Items listed in a dataset.

□ □ □ □ □ □ □

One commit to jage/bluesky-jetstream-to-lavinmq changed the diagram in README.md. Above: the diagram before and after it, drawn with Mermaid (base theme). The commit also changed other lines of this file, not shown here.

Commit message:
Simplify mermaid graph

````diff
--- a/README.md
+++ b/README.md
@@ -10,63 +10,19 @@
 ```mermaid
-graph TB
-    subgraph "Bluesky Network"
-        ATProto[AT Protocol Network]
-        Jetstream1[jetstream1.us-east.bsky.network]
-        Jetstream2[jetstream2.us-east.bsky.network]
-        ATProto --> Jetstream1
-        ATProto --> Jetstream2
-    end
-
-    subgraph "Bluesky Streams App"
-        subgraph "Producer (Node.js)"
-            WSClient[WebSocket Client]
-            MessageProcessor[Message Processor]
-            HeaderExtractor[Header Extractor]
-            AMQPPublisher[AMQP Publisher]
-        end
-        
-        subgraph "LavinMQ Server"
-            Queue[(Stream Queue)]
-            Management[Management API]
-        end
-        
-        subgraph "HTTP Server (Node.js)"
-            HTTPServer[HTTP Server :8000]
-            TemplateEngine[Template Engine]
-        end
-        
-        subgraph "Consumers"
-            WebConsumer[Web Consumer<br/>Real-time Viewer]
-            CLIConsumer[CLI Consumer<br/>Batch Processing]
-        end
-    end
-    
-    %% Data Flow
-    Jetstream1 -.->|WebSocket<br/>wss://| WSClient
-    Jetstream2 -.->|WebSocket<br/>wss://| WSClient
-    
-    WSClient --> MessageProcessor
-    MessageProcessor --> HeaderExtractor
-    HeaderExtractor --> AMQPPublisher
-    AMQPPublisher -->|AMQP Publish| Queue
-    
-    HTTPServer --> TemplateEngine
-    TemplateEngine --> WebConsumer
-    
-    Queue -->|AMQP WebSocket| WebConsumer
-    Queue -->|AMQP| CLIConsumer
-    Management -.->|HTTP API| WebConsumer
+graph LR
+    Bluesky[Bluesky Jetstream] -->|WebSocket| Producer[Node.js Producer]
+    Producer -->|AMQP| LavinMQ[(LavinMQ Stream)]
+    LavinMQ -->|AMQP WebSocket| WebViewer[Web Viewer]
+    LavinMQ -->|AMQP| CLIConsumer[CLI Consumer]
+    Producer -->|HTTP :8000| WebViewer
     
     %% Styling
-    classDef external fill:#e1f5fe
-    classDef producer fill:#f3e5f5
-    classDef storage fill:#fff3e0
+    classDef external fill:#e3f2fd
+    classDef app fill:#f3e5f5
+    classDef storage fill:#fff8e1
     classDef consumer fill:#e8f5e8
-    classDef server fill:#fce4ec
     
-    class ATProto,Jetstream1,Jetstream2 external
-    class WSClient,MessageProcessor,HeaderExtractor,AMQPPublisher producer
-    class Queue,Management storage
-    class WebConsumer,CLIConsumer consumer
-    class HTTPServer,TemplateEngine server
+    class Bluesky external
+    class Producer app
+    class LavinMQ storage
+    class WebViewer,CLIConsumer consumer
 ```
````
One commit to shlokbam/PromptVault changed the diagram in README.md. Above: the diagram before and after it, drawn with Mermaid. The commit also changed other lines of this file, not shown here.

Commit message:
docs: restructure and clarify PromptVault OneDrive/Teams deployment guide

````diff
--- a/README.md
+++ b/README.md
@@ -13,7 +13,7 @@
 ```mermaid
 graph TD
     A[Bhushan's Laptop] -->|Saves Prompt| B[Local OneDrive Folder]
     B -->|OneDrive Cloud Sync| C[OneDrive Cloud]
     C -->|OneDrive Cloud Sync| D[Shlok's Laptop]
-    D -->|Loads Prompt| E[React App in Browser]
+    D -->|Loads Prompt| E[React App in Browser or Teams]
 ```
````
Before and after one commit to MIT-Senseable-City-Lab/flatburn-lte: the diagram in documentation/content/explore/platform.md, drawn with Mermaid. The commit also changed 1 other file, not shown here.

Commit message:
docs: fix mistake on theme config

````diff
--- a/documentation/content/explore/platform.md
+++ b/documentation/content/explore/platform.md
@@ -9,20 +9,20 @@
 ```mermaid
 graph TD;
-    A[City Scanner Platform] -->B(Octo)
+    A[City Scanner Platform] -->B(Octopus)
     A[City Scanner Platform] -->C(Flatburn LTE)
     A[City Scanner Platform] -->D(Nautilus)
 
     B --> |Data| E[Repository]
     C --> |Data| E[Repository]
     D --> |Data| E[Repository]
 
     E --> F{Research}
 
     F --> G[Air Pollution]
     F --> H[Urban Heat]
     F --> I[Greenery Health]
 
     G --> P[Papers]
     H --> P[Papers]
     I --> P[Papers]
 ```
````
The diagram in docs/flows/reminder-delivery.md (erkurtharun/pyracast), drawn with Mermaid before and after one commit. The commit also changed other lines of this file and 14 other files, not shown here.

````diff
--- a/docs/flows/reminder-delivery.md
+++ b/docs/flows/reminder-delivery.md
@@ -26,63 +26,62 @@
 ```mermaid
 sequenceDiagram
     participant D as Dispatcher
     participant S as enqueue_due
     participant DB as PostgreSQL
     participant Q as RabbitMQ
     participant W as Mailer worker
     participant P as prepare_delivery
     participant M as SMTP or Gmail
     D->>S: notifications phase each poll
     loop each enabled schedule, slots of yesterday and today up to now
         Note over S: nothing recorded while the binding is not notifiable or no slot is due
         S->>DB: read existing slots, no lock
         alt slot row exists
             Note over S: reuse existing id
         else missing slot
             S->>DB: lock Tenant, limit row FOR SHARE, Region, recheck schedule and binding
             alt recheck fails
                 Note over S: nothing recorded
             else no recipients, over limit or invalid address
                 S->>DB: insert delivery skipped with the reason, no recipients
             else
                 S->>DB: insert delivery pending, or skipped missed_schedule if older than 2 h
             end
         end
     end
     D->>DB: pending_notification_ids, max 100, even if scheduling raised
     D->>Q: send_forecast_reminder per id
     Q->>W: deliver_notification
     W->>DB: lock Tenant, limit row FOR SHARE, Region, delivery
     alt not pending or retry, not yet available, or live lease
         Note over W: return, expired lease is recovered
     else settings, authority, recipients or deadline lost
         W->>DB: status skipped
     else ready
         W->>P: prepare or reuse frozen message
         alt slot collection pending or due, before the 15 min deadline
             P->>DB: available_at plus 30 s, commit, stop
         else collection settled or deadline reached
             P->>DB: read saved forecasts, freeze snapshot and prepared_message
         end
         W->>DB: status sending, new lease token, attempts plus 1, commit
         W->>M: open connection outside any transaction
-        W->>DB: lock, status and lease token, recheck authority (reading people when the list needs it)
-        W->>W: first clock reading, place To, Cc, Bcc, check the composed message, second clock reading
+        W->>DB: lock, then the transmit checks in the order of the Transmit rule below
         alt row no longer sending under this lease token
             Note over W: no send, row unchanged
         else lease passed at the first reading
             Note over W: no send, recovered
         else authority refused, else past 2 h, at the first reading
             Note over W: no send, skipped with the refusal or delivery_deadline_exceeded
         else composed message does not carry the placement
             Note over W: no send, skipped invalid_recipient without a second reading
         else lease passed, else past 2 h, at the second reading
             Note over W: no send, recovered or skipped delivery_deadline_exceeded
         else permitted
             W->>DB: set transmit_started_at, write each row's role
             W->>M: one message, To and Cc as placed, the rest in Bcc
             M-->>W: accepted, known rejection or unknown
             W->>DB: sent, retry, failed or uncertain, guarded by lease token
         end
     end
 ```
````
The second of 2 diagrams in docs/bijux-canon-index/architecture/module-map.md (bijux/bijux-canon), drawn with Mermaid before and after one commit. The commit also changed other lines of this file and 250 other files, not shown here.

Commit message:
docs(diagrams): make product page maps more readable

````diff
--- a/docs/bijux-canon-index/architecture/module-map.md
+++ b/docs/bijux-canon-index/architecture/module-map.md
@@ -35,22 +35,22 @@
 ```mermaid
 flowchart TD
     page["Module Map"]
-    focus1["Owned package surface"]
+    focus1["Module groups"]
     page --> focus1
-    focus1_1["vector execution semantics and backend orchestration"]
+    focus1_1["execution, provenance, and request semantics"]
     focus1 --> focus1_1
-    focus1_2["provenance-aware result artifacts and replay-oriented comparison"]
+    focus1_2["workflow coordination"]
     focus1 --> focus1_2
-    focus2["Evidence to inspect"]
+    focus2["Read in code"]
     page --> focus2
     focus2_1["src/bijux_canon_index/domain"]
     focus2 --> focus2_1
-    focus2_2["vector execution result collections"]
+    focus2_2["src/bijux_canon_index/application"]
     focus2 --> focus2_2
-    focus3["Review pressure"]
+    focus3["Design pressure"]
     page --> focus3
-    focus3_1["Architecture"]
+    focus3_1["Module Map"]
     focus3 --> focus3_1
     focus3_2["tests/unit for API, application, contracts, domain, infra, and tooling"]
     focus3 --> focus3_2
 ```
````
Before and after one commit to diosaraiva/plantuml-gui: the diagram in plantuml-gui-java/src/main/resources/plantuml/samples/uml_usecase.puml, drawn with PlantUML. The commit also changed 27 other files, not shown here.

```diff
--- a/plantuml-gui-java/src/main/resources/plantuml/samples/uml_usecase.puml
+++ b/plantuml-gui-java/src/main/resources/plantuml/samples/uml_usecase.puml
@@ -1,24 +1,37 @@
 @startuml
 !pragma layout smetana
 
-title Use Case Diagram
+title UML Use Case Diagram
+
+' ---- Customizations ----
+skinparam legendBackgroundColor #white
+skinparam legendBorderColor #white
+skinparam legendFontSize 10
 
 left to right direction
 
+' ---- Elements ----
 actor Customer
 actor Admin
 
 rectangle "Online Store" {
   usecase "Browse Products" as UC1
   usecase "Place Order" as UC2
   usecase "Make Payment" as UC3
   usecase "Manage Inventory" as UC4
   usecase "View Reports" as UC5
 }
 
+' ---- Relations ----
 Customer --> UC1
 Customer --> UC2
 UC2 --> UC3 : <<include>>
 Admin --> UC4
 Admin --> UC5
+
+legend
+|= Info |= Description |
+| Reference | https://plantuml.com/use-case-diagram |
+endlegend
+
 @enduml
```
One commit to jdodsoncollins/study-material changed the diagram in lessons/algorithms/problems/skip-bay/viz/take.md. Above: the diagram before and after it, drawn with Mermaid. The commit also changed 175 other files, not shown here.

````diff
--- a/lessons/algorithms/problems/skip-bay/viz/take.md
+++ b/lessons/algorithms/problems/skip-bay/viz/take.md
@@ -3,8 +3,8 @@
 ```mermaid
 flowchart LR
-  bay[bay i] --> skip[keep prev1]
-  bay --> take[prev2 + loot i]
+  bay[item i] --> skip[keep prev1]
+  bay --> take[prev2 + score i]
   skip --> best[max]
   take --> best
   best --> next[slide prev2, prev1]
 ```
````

□ □ □ □ □ □ □

Work to be completed. Filter the data down to the lines that contain the string "flows", and copy them.

Problem solution.
The diagram in docs/flows/reminder-delivery.md (erkurtharun/pyracast), drawn with Mermaid before and after one commit. The commit also changed other lines of this file and 14 other files, not shown here.
--- a/docs/flows/reminder-delivery.md
+++ b/docs/flows/reminder-delivery.md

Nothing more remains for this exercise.